Divorce is never an easy process. Quite often it is impossible to avoid emotional issues such as resentment and anger. Resentment and anger can fuel attempts to "strike back" at or "get one over" on the other. Another emotional issue spouses may be dealing with is anxiety; fear that a quality of life previously enjoyed may decline. All of these issues can influence the division of marital assets.
Research and Document Your Assets
One spouse might attempt to undervalue or disguise a martial asset intentionally. While suspicion and proof of these kinds of activities are two very different entities, there are ways in which to protect yourself. An effective counter-measure is to start compiling detailed financial records complete with accurate asset assessments or valuations from the moment the decision to separate is made. Also consider hiring a specialized professional known as a forensic accountant. A forensic accountant is one who is an expert at tracing properties, evaluating financial reports, and assessing values for businesses and investments. Should things get really ugly, he is also one who makes a very good witness in a court of law.
Make Yourself Aware of Financial Tactics
Yet another way to eliminate any potential problems would be to familiarize yourself with some of the most frequent tactics used in such economic warfare. For example, in anticipation of divorce and a reluctance to share, a spouse may persuade an employer to delay delivery of a bonus, stock option, retirement benefit, or pay raise until after such time as a divorce is final.
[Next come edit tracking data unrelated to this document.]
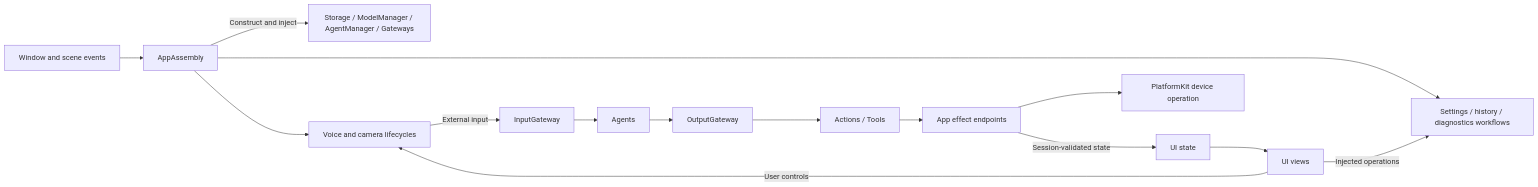
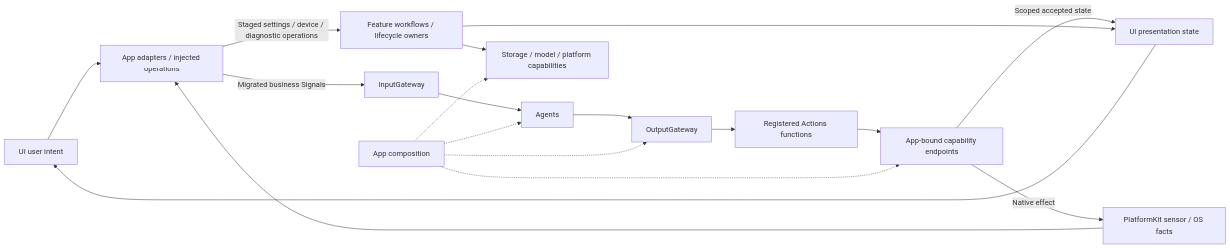
Before and after one commit to devilyouwei/MobileHarness: the first of 3 diagrams in MobileHarness/App/README.md, drawn with Mermaid. The commit also changed other lines of this file and 238 other files, not shown here.

First line of the commit message:
Separate callable Actions from Gateway execution and call protocols

````diff
--- a/MobileHarness/App/README.md
+++ b/MobileHarness/App/README.md
@@ -44,17 +11,20 @@
 ```mermaid
 flowchart LR
-    Host[Window and scene events] --> Assembly[AppAssembly]
-    Assembly -->|Construct and inject| Services[Storage / ModelManager / AgentManager / Gateways]
-    Assembly --> Sessions[Voice and camera lifecycles]
-    Assembly --> Operations[Settings / history / diagnostics workflows]
-    Views[UI views] -->|Injected operations| Operations
-    Views -->|User controls| Sessions
-    Sessions -->|External input| Input[InputGateway]
+    UI[UI user intent] --> Adapter[App adapters / injected operations]
+    Platform[PlatformKit sensor / OS facts] --> Adapter
+    Adapter -->|Migrated business Signals| Input[InputGateway]
     Input --> Agents
     Agents --> Output[OutputGateway]
-    Output --> Execute[Actions / Tools]
-    Execute --> Adapters[App effect endpoints]
-    Adapters -->|Session-validated state| State[UI state]
-    Adapters --> Platform[PlatformKit device operation]
-    State --> Views
+    Output --> Functions[Registered Actions functions]
+    Functions --> Endpoints[App-bound capability endpoints]
+    Endpoints -->|Scoped accepted state| State[UI presentation state]
+    State --> UI
+    Endpoints -->|Native effect| Platform
+    Adapter -->|Staged settings / device / diagnostic operations| Workflows[Feature workflows / lifecycle owners]
+    Workflows --> State
+    Workflows --> Services[Storage / model / platform capabilities]
+    Root[App composition] -.-> Agents
+    Root -.-> Output
+    Root -.-> Endpoints
+    Root -.-> Services
 ```
````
In this way, such monies would not be considered in the formal division of the marital assets. To prevent this, you may wish to take the deposition of your spouse's direct boss or payroll supervisor. Should this prove unsuccessful you may need to enlist the forensic accountant.
Other methods have been known to come in the form of payments to nonexistent employees, which the checks magically becoming void after the Date of Divorce. Sometimes monies are paid from a business account to somebody with close personal ties, such as a father, brother, or uncle, for services never actually performed. Naturally, the monies are returned after the divorce is final. Or, custodial accounts appear in the name of a child, under the child's Social Security number, for money to be parked until such time as the coast is clear.
There could be delays in signing any formal business contracts, lucrative only by coincidence, until after the time is right. Although in some cases there is nothing inherently illegal about this, if the intent is to hold down or lower the value of a business, in the eyes of the court this is considered asset hiding. The help of a forensic accountant would almost certainly be required here.
Document all antiques, artwork, hobby equipment, gun collections, or tools that are quite often overlooked by the other spouse. If possible, have a professional appraiser establish a value in writing. Pay a visit to the office and notice if there are any lush furnishings, paintings, or collector-level carpets around. Pay attention to the monthly billing statements to see if the lifestyle is exceeding the normal income. Somebody may be stockpiling for the future.
Other means would be skimming cash off the top of a business, "debt repayment" to a friend for an alleged outstanding obligation, or perhaps expenses paid to a new girl or boyfriend for items such as gifts, travel, rent, or tuition for college or other educational classes (that will never be attended, with the monies refundable upon student withdrawal by a specific date). Another prominent method would be cash kept in the form of traveler's checks, although you may be able to discover the existence of these by tracing bank account transactions.
Again, you may wish to employ a forensic accountant. While a forensic accountant obviously does not work for free, the money spent on his or her salary could prove to be well worth cost.
What is Right and Wrong!
In the opinion of a court of law, it is one thing to put assets into safekeeping or use them for necessities of life, it is quite another to hide them and not admit they exist as we have just seen. The taking of monies from a joint bank account for transfer to an individual account, for example, is acceptable so long as the existence of such an account is admitted. In this manner, the judge will still be able to include them in a fair and equitable distribution of marital assets.
Conversely, if you claim you lost monies from a joint bank account at a casino in Atlantic City, the judge might very well conclude (perhaps incorrectly) that you are not telling the truth and are attempting to hide assets. In this case, there is a very good chance that the judge will award YOU the "missing" assets and assign an equal amount of assets to your wife in the final distribution. If you are able to substantiate that certain assets were spent for a legitimate purpose, such as probable and reasonable living expenses, then there will be no penalty to pay, unless there was a specific restraining order issued by the court restricting such expenditures.